See also: SHADOWS FILM FESTIVAL
|R E V I E W B Y R I C H C L I N E
Camille Claudel 1915
dir-scr Bruno Dumont
prd Rachid Bouchareb, Jean Brehat, Muriel Merlin
with Juliette Binoche, Jean-Luc Vincent, Robert Leroy, Marion Keller, Emmanuel Kauffman, Armelle Leroy-Rolland
release Fr 13.Mar.13,
US 16.Oct.13, UK 20.Jun.14
BERLIN FILM FEST
Bruno Dumont continues his provocative exploration of religion in society with this true story, which plays out as a sequel to the 1988 biopic. Like the film itself, Binoche plays the title role in a stripped down, unadorned way that forces us to listen to her words and look beneath the surface.

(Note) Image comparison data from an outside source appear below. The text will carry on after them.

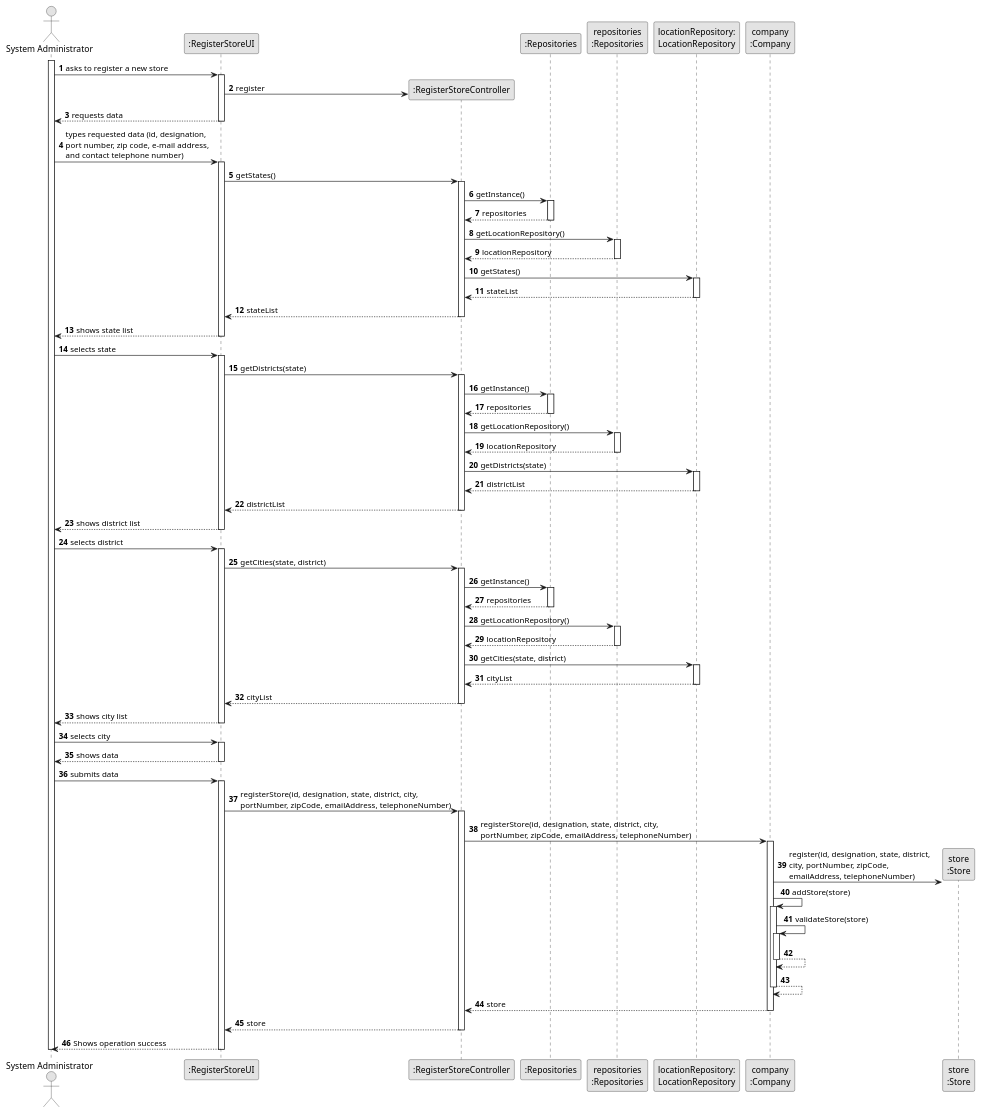
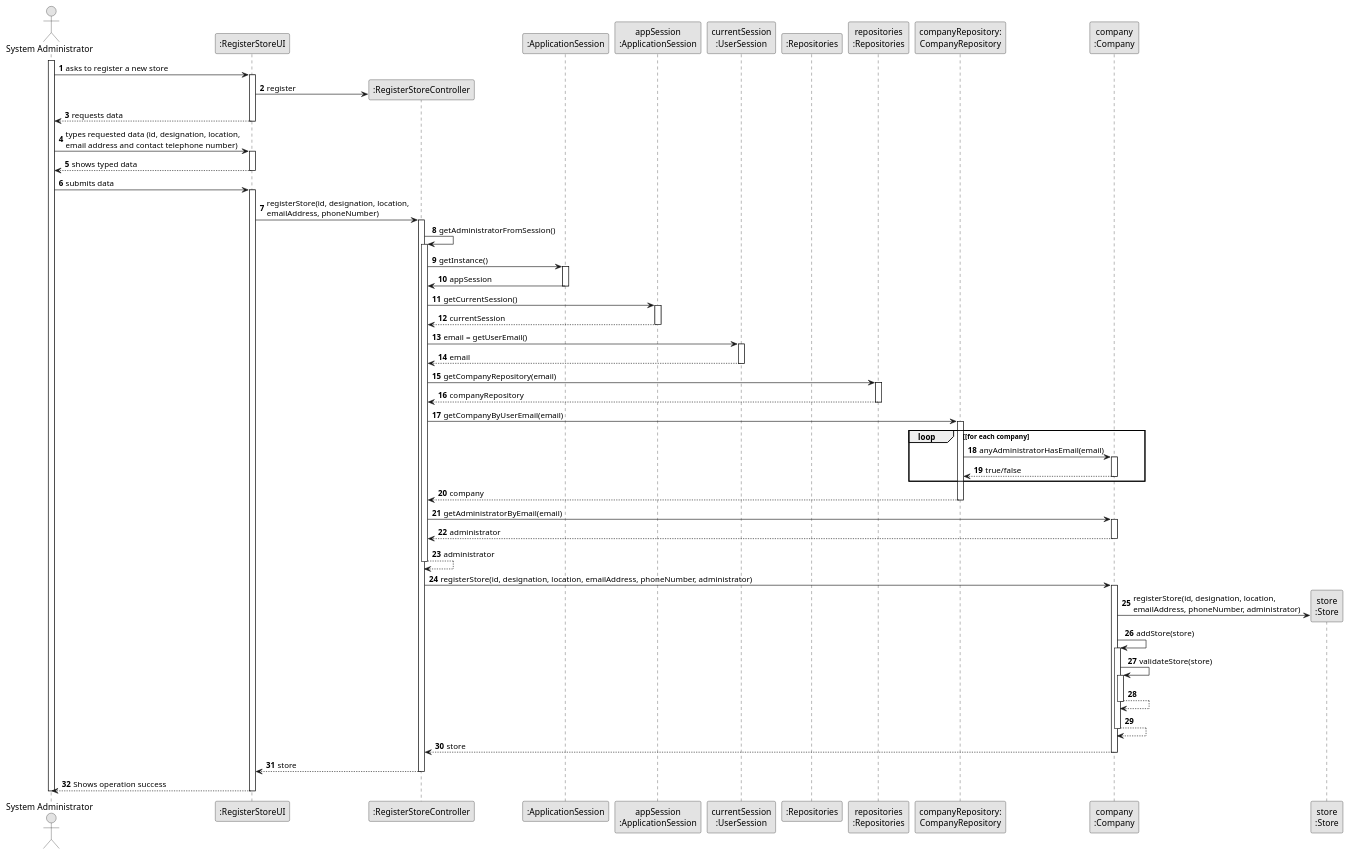
One commit to Rodrick0209/ISEP-LAPR2-22-23 changed the diagram in docs/Sprint-B/US005/03.design/puml/us005-sequence-diagram-full.puml. Above: the diagram before and after it, drawn with PlantUML. The commit also changed 18 other files, not shown here.

Commit message:
US006 Design (SD & Class Diagram) & Tests and Implementation

```diff
--- a/docs/Sprint-B/US005/03.design/puml/us005-sequence-diagram-full.puml
+++ b/docs/Sprint-B/US005/03.design/puml/us005-sequence-diagram-full.puml
@@ -1,154 +1,116 @@
 @startuml
 skinparam monochrome true
 skinparam packageStyle rectangle
 skinparam shadowing false
 
 autonumber
 
 'hide footbox
 actor "System Administrator" as ADM
 participant ":RegisterStoreUI" as UI
 participant ":RegisterStoreController" as CTRL
+participant ":ApplicationSession" as _APP
+participant "appSession\n:ApplicationSession" as APP
+participant "currentSession\n:UserSession" as SESSION
 participant ":Repositories" as RepositorySingleton
 participant "repositories\n:Repositories" as PLAT
-participant "locationRepository:\nLocationRepository" as LocationRepository
+participant "companyRepository:\nCompanyRepository" as CompanyRepository
 participant "company\n:Company" as Company
 participant "store\n:Store" as Store
 
 activate ADM
-ADM -> UI : asks to register a new store
+
+    ADM -> UI : asks to register a new store
     activate UI
 
         UI -> CTRL** : register
         UI --> ADM: requests data
         deactivate UI
 
-    ADM -> UI : types requested data (id, designation, \nport number, zip code, e-mail address, \nand contact telephone number)
-        activate UI
-
-UI -> CTRL : getStates()
-    activate CTRL
-CTRL -> RepositorySingleton : getInstance()
-            activate RepositorySingleton
-
-                RepositorySingleton --> CTRL: repositories
-            deactivate RepositorySingleton
-
-            CTRL -> PLAT : getLocationRepository()
-            activate PLAT
-
-                PLAT --> CTRL: locationRepository
-            deactivate PLAT
-
-            CTRL -> LocationRepository : getStates()
-            activate LocationRepository
-
-                LocationRepository --> CTRL : stateList
-            deactivate LocationRepository
-
-
-
-
-            CTRL --> UI : stateList
-            deactivate CTRL
-            UI --> ADM : shows state list
+    ADM -> UI : types requested data (id, designation, location, \nemail address and contact telephone number)
+    activate UI
+        UI --> ADM : shows typed data
         deactivate UI
-
-    ADM -> UI : selects state
-    activate UI
-
-    UI -> CTRL : getDistricts(state)
-    activate CTRL
-    CTRL -> RepositorySingleton : getInstance()
-                activate RepositorySingleton
-
-                    RepositorySingleton --> CTRL: repositories
-                deactivate RepositorySingleton
-
-                CTRL -> PLAT : getLocationRepository()
-                activate PLAT
-
-                    PLAT --> CTRL: locationRepository
-                deactivate PLAT
-
-                CTRL -> LocationRepository : getDistricts(state)
-                activate LocationRepository
-
-                    LocationRepository --> CTRL : districtList
-                deactivate LocationRepository
-
-
-
-
-                CTRL --> UI : districtList
-                deactivate CTRL
-                UI --> ADM : shows district list
-            deactivate UI
-    ADM -> UI: selects district
-    activate UI
-
-    UI -> CTRL : getCities(state, district)
-    activate CTRL
-
-
-    CTRL -> RepositorySingleton : getInstance()
-                activate RepositorySingleton
-
-                    RepositorySingleton --> CTRL: repositories
-                deactivate RepositorySingleton
-
-                CTRL -> PLAT : getLocationRepository()
-                activate PLAT
-
-                    PLAT --> CTRL: locationRepository
-                deactivate PLAT
-
-                CTRL -> LocationRepository : getCities(state, district)
-                activate LocationRepository
-
-                    LocationRepository --> CTRL : cityList
-                deactivate LocationRepository
-
-                        CTRL --> UI : cityList
-                        deactivate CTRL
-                        UI --> ADM : shows city list
-                    deactivate UI
-    ADM -> UI: selects city
-    activate UI
-
-        UI --> ADM : shows data
-    deactivate UI
 
     ADM -> UI : submits data
     activate UI
 
-        UI -> CTRL : registerStore(id, designation, state, district, city, \nportNumber, zipCode, emailAddress, telephoneNumber)
+        UI -> CTRL : registerStore(id, designation, location, \nemailAddress, phoneNumber)
         activate CTRL
 
+            CTRL -> CTRL: getAdministratorFromSession()
+            activate CTRL
 
-            CTRL -> Company: registerStore(id, designation, state, district, city, \nportNumber, zipCode, emailAddress, telephoneNumber)
+                    CTRL -> _APP: getInstance()
+                    activate _APP
+                    _APP -> CTRL: appSession
+                    deactivate _APP
+
+                    CTRL -> APP: getCurrentSession()
+                    activate APP
+
+                        APP --> CTRL: currentSession
+                        deactivate APP
+
+                            CTRL -> SESSION: email = getUserEmail()
+                            activate SESSION
+
+                                SESSION --> CTRL: email
+                                deactivate SESSION
+
+                                CTRL -> PLAT: getCompanyRepository(email)
+                                activate PLAT
+
+                                    PLAT --> CTRL: companyRepository
+                                    deactivate PLAT
+
+                            CTRL -> CompanyRepository: getCompanyByUserEmail(email)
+                            activate CompanyRepository
+
+                                loop [for each company
+                                CompanyRepository -> Company : anyAdministratorHasEmail(email)
+                                activate Company
+
+                                    Company --> CompanyRepository : true/false
+                                    deactivate Company
+                                end
+
+                CompanyRepository --> CTRL : company
+
+                deactivate CompanyRepository
+
+                  CTRL -> Company: getAdministratorByEmail(email)
+                  activate Company
+
+                Company --> CTRL : administrator
+                deactivate Company
+
+            CTRL --> CTRL: administrator
+            deactivate CTRL
+
+            CTRL -> Company: registerStore(id, designation, location, emailAddress, phoneNumber, administrator)
             activate Company
-            Company -> Store**: register(id, designation, state, district, \ncity, portNumber, zipCode, \nemailAddress, telephoneNumber)
+
+                    Company -> Store**: registerStore(id, designation, location, \nemailAddress, phoneNumber, administrator)
                         Company -> Company: addStore(store)
                         deactivate Store
                     activate Company
                         Company -> Company: validateStore(store)
                         activate Company
                             Company --> Company
                         deactivate Company
 
                         Company --> Company
                     deactivate Company
 
-
                 Company --> CTRL : store
             deactivate Company
 
             CTRL --> UI: store
             deactivate CTRL
             UI --> ADM: Shows operation success
     deactivate UI
-        
+
 deactivate ADM
 
 @enduml
```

After splitting up with the sculptor Rodin, Camille (Binoche) was making her way as an artist when her family had her sectioned. In 1915 she's stuck in an asylum where constant noise from the inmates prevents her from working. The nuns and her doctor (Leroy) know she doesn't really belong here, but her family won't let her go free. So she's thrilled when her younger brother Paul (Vincent) comes to visit. But his religious devotion has given him both a loathing of the arts and an inability to show compassion to his sister.
Aside from an interlude focussing on Paul, the film is sharply focused on Camille, and Binoche lets us see into her soul in a wrenchingly open-handed performance. We observe her glimpses of hope and moments of bliss as well as very dark yearning to get her life back on track. Meanwhile, Dumont cleverly forces us to experience daily irritations and the pressures of trying to live in an asylum.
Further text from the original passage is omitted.